Noam Chomsky argues that mind must have some structure before it knows, and that without this structure it would have a deeply impoverished learning. At the same time, he sees very clearly that this definite structure makes certain things utterly unknowable to us, so much so that we can’t even be sure whether what we know is true (that is, whether it attains to what Kant would call the thing in itself or the Medievals would just call being).

Though I love Chomsky, and am not optimistic about my chances at debating the point with him, it strikes me that this opinion is incoherent. One can’t argue that our cognitive structures give rise to a richer sort of knowledge and that the absence of such a structure would make something and angel, and allow one to know things in themselves.

All Chomsky seems to be saying is that biologicalĀ cognitive structures are richer with structures that exist prior to knowing, which Aristotle would certainly agree with.
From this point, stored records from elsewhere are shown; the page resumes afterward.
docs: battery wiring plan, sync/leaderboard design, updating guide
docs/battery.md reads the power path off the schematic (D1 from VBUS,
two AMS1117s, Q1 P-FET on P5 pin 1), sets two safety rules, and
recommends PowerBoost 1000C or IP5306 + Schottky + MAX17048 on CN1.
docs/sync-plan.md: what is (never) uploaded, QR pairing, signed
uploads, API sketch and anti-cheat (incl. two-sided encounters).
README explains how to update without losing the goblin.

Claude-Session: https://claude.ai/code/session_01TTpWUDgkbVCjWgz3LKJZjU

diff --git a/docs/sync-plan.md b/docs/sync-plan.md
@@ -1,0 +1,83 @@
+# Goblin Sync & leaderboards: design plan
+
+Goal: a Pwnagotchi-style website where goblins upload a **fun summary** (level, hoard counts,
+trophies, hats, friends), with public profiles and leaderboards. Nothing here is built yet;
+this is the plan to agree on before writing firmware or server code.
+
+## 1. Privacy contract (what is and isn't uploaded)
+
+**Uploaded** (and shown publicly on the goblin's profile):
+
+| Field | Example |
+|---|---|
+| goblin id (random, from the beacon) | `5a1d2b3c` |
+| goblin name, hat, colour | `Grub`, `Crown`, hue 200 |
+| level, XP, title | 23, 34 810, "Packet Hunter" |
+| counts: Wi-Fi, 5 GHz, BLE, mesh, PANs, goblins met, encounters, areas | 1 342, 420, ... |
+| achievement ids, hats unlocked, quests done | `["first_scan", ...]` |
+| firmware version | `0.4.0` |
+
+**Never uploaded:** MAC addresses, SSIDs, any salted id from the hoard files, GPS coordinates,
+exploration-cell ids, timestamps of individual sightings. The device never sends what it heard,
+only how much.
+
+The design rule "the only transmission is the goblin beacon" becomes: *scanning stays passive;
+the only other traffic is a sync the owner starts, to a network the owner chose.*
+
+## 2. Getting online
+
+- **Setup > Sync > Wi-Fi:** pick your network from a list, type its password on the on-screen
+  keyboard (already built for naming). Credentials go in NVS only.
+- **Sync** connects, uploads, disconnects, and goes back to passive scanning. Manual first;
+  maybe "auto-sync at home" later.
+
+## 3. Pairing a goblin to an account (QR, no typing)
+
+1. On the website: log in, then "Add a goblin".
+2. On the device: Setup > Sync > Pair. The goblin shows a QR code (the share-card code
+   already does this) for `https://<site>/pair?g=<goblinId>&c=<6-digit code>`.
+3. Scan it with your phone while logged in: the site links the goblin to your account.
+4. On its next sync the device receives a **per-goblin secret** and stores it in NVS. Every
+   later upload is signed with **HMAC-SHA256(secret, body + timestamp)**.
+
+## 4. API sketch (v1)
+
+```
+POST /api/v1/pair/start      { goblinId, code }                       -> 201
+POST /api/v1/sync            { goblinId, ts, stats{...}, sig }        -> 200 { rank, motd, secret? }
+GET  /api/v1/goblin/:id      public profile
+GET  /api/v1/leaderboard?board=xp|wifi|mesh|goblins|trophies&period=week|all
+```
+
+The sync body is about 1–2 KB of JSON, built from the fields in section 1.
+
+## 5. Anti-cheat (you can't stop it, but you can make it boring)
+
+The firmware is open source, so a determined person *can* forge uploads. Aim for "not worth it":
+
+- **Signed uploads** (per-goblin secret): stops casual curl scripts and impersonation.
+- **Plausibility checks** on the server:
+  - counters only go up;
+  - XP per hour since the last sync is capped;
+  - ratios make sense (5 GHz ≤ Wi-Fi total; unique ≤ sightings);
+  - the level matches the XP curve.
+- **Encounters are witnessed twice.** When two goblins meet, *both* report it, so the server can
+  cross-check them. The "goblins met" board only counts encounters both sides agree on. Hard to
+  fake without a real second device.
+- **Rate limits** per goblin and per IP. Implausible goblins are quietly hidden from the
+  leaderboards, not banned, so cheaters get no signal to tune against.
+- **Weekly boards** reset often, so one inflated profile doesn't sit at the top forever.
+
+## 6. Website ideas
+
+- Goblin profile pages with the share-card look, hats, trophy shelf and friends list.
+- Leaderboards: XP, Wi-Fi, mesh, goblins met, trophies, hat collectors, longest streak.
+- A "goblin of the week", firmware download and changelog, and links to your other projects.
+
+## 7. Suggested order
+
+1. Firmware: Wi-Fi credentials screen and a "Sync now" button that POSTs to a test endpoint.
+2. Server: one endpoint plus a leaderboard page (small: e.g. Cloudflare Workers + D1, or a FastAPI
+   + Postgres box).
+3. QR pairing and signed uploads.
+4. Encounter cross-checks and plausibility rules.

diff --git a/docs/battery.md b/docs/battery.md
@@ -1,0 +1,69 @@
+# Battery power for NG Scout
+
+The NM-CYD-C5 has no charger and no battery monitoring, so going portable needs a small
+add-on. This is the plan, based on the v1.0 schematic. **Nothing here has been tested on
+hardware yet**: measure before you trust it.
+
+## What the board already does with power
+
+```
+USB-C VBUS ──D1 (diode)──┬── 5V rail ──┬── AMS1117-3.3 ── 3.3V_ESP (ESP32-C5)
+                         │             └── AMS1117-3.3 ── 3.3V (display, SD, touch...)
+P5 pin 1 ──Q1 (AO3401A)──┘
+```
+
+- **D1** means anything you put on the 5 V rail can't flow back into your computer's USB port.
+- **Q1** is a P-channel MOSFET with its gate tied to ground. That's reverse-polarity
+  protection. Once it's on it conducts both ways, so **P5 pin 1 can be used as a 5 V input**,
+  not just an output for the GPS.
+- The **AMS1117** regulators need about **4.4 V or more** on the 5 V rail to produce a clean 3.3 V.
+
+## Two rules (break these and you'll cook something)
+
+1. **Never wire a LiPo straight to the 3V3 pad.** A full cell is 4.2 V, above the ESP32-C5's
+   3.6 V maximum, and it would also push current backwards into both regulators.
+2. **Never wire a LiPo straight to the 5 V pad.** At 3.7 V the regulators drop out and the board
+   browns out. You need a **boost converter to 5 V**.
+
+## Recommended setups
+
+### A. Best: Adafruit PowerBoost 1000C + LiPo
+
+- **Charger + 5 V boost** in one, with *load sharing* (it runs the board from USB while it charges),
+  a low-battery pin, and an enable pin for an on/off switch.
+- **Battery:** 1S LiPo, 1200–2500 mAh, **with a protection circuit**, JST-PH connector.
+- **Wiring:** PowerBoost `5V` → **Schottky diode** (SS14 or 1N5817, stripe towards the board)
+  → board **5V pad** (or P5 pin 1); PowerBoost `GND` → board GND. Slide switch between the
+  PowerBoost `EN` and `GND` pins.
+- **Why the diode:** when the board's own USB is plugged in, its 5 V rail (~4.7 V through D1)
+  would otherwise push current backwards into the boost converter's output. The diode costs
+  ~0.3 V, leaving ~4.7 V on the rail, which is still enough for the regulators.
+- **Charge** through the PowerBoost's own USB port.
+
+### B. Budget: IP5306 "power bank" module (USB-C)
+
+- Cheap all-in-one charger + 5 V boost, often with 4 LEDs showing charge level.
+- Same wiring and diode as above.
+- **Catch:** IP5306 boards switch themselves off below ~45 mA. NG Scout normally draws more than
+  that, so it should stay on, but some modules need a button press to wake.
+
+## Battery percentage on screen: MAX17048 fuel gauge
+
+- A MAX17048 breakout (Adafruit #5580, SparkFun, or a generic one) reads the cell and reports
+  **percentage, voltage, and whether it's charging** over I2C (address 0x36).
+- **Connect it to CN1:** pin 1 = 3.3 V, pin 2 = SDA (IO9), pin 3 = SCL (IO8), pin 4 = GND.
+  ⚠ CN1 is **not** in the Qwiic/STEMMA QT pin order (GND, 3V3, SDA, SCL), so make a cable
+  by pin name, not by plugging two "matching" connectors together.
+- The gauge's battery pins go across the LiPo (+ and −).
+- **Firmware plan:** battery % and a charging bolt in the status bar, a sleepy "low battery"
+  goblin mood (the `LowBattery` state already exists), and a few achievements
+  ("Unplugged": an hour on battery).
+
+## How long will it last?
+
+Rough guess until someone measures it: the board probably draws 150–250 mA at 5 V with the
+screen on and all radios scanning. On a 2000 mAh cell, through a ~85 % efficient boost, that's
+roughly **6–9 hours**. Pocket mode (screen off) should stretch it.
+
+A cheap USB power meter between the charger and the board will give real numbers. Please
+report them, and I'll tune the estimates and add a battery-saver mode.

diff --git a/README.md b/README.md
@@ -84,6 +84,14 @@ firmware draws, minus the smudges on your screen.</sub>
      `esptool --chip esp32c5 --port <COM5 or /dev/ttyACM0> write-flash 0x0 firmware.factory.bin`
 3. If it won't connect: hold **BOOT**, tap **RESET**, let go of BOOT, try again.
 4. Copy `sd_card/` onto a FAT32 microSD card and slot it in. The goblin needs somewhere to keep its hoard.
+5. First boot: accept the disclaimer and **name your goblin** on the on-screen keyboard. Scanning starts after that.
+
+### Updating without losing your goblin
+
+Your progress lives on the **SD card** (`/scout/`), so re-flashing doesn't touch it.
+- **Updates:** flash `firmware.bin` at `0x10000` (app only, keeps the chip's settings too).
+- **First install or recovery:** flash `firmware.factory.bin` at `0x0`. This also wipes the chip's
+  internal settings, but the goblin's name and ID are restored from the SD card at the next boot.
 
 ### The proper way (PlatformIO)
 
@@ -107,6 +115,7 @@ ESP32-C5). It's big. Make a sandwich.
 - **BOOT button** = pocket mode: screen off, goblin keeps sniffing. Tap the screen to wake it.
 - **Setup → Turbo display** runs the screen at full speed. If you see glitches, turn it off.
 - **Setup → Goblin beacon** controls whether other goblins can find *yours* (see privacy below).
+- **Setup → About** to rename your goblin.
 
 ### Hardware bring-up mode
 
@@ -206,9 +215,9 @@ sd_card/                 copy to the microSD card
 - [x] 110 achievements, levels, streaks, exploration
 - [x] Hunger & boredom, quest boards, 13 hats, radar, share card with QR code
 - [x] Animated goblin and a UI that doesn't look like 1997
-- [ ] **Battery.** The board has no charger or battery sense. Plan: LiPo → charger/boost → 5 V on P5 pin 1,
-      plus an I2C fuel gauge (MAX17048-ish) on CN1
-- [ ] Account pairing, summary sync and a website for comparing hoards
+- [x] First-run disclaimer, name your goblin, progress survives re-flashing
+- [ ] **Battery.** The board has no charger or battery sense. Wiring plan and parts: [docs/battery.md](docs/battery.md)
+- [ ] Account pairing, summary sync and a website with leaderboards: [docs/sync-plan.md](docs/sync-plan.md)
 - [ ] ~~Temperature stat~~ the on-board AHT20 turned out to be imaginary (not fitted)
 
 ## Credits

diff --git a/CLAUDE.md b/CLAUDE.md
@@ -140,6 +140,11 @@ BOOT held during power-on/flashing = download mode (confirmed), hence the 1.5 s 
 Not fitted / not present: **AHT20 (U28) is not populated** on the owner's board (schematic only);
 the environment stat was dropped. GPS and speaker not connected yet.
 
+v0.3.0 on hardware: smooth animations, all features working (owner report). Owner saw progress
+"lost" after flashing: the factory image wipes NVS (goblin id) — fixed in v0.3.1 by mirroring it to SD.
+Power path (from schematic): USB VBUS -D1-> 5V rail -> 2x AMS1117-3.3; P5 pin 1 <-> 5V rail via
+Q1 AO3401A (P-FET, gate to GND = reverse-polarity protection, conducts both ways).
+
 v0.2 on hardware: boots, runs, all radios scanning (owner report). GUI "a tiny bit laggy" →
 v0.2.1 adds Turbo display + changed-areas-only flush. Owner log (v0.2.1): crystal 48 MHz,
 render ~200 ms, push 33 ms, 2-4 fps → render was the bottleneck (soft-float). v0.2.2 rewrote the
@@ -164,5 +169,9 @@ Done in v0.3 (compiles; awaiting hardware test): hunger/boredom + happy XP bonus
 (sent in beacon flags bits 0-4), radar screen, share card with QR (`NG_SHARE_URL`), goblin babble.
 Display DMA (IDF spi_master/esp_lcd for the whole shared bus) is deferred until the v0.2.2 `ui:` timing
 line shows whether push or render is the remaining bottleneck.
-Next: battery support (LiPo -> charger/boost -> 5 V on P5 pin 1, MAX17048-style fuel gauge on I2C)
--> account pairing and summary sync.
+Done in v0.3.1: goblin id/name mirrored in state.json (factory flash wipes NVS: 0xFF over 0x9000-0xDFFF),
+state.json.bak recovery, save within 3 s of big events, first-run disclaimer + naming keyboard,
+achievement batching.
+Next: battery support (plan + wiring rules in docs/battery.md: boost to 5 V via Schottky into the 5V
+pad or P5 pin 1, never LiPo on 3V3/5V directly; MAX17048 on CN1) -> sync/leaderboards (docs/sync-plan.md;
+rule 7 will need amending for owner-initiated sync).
At the same time, a richer sort of knowledge arises from transcending biology, and the human mind is the first step in this direction.
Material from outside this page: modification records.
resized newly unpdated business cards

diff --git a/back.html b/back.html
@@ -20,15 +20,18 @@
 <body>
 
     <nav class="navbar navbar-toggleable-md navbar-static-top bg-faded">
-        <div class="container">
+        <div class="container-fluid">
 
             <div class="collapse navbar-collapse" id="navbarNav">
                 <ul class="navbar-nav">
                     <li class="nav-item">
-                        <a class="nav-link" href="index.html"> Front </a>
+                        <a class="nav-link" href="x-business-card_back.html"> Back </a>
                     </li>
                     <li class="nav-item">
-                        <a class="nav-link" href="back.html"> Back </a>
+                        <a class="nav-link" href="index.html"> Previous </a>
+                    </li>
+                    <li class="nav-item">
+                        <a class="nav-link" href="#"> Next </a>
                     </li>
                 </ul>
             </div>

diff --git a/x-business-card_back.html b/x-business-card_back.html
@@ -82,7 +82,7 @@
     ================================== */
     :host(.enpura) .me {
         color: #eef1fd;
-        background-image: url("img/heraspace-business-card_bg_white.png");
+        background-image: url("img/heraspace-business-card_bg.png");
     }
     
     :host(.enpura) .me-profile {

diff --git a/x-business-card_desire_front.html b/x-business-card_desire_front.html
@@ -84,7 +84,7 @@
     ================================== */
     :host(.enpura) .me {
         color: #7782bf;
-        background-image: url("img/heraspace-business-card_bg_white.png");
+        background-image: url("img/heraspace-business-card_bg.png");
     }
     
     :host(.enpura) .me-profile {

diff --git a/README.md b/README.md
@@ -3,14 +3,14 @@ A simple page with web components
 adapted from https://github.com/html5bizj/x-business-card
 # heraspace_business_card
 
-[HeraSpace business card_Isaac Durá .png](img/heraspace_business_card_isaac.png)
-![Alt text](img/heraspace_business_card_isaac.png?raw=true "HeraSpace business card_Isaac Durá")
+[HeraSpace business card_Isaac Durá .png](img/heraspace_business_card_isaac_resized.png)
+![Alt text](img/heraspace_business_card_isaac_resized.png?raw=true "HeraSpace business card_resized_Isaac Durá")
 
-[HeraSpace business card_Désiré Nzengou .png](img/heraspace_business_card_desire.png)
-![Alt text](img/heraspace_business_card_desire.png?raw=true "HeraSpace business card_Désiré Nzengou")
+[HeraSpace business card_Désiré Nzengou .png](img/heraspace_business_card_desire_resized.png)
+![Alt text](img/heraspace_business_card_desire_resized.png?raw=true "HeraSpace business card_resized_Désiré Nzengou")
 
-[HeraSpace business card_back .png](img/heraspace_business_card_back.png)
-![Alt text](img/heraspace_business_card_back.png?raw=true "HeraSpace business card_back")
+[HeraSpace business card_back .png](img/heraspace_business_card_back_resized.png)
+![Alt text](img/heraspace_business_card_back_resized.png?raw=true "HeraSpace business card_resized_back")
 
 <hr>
Advertisements

Leave a Reply

Please log in using one of these methods to post your comment:

WordPress.com Logo

You are commenting using your WordPress.com account. Log Out / Change )

Twitter picture

You are commenting using your Twitter account. Log Out / Change )

Facebook photo

You are commenting using your Facebook account. Log Out / Change )

Google+ photo

You are commenting using your Google+ account. Log Out / Change )

Connecting to %s

%d bloggers like this: